[Front-end code change data]
##########

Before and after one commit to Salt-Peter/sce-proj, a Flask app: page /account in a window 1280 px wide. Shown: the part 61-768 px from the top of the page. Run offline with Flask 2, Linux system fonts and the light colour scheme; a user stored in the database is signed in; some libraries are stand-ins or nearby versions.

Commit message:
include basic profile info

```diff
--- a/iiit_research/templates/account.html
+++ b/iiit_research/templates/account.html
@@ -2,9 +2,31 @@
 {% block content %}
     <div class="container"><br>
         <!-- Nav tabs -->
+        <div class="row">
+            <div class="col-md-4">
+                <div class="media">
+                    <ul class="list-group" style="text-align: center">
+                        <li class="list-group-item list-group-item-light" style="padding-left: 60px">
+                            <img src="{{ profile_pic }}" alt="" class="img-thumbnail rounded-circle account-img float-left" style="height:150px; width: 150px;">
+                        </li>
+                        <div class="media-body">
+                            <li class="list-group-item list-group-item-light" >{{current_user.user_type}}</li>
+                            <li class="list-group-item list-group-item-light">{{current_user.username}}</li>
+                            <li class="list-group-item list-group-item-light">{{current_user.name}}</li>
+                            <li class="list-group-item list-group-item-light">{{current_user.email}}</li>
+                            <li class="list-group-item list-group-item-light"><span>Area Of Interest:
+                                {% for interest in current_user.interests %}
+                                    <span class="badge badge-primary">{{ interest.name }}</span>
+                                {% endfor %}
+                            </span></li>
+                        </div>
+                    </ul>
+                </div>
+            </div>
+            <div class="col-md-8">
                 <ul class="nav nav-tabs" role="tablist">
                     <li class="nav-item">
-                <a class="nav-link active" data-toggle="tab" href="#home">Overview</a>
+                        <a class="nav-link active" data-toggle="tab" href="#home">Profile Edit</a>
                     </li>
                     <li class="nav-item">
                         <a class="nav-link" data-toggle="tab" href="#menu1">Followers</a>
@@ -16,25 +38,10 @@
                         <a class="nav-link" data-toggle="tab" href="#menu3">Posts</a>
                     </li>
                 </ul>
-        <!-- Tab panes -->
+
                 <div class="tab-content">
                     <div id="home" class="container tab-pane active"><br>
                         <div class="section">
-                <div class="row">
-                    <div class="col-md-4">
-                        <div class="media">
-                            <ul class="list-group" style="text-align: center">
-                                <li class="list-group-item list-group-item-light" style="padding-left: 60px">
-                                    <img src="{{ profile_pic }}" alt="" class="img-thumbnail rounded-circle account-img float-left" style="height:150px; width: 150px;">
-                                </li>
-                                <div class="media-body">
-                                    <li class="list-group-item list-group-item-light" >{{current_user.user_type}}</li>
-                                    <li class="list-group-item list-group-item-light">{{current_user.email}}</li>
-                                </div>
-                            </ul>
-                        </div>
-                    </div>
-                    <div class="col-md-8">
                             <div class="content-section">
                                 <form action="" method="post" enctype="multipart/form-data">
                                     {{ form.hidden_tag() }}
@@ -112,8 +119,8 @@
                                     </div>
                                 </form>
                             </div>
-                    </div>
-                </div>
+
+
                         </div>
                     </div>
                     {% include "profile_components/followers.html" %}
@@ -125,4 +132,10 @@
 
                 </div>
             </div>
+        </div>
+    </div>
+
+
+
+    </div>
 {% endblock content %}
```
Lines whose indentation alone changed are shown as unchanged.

##########

[WHAT THE TASK ASKS]
Would you please reproduce the entries above word for word?

[OUTPUT FOR THIS EXERCISE]
Before and after one commit to Salt-Peter/sce-proj, a Flask app: page /account in a window 1280 px wide. Shown: the part 61-768 px from the top of the page. Run offline with Flask 2, Linux system fonts and the light colour scheme; a user stored in the database is signed in; some libraries are stand-ins or nearby versions.

Commit message:
include basic profile info

```diff
--- a/iiit_research/templates/account.html
+++ b/iiit_research/templates/account.html
@@ -2,9 +2,31 @@
 {% block content %}
     <div class="container"><br>
         <!-- Nav tabs -->
+        <div class="row">
+            <div class="col-md-4">
+                <div class="media">
+                    <ul class="list-group" style="text-align: center">
+                        <li class="list-group-item list-group-item-light" style="padding-left: 60px">
+                            <img src="{{ profile_pic }}" alt="" class="img-thumbnail rounded-circle account-img float-left" style="height:150px; width: 150px;">
+                        </li>
+                        <div class="media-body">
+                            <li class="list-group-item list-group-item-light" >{{current_user.user_type}}</li>
+                            <li class="list-group-item list-group-item-light">{{current_user.username}}</li>
+                            <li class="list-group-item list-group-item-light">{{current_user.name}}</li>
+                            <li class="list-group-item list-group-item-light">{{current_user.email}}</li>
+                            <li class="list-group-item list-group-item-light"><span>Area Of Interest:
+                                {% for interest in current_user.interests %}
+                                    <span class="badge badge-primary">{{ interest.name }}</span>
+                                {% endfor %}
+                            </span></li>
+                        </div>
+                    </ul>
+                </div>
+            </div>
+            <div class="col-md-8">
                 <ul class="nav nav-tabs" role="tablist">
                     <li class="nav-item">
-                <a class="nav-link active" data-toggle="tab" href="#home">Overview</a>
+                        <a class="nav-link active" data-toggle="tab" href="#home">Profile Edit</a>
                     </li>
                     <li class="nav-item">
                         <a class="nav-link" data-toggle="tab" href="#menu1">Followers</a>
@@ -16,25 +38,10 @@
                         <a class="nav-link" data-toggle="tab" href="#menu3">Posts</a>
                     </li>
                 </ul>
-        <!-- Tab panes -->
+
                 <div class="tab-content">
                     <div id="home" class="container tab-pane active"><br>
                         <div class="section">
-                <div class="row">
-                    <div class="col-md-4">
-                        <div class="media">
-                            <ul class="list-group" style="text-align: center">
-                                <li class="list-group-item list-group-item-light" style="padding-left: 60px">
-                                    <img src="{{ profile_pic }}" alt="" class="img-thumbnail rounded-circle account-img float-left" style="height:150px; width: 150px;">
-                                </li>
-                                <div class="media-body">
-                                    <li class="list-group-item list-group-item-light" >{{current_user.user_type}}</li>
-                                    <li class="list-group-item list-group-item-light">{{current_user.email}}</li>
-                                </div>
-                            </ul>
-                        </div>
-                    </div>
-                    <div class="col-md-8">
                             <div class="content-section">
                                 <form action="" method="post" enctype="multipart/form-data">
                                     {{ form.hidden_tag() }}
@@ -112,8 +119,8 @@
                                     </div>
                                 </form>
                             </div>
-                    </div>
-                </div>
+
+
                         </div>
                     </div>
                     {% include "profile_components/followers.html" %}
@@ -125,4 +132,10 @@
 
                 </div>
             </div>
+        </div>
+    </div>
+
+
+
+    </div>
 {% endblock content %}
```
Lines whose indentation alone changed are shown as unchanged.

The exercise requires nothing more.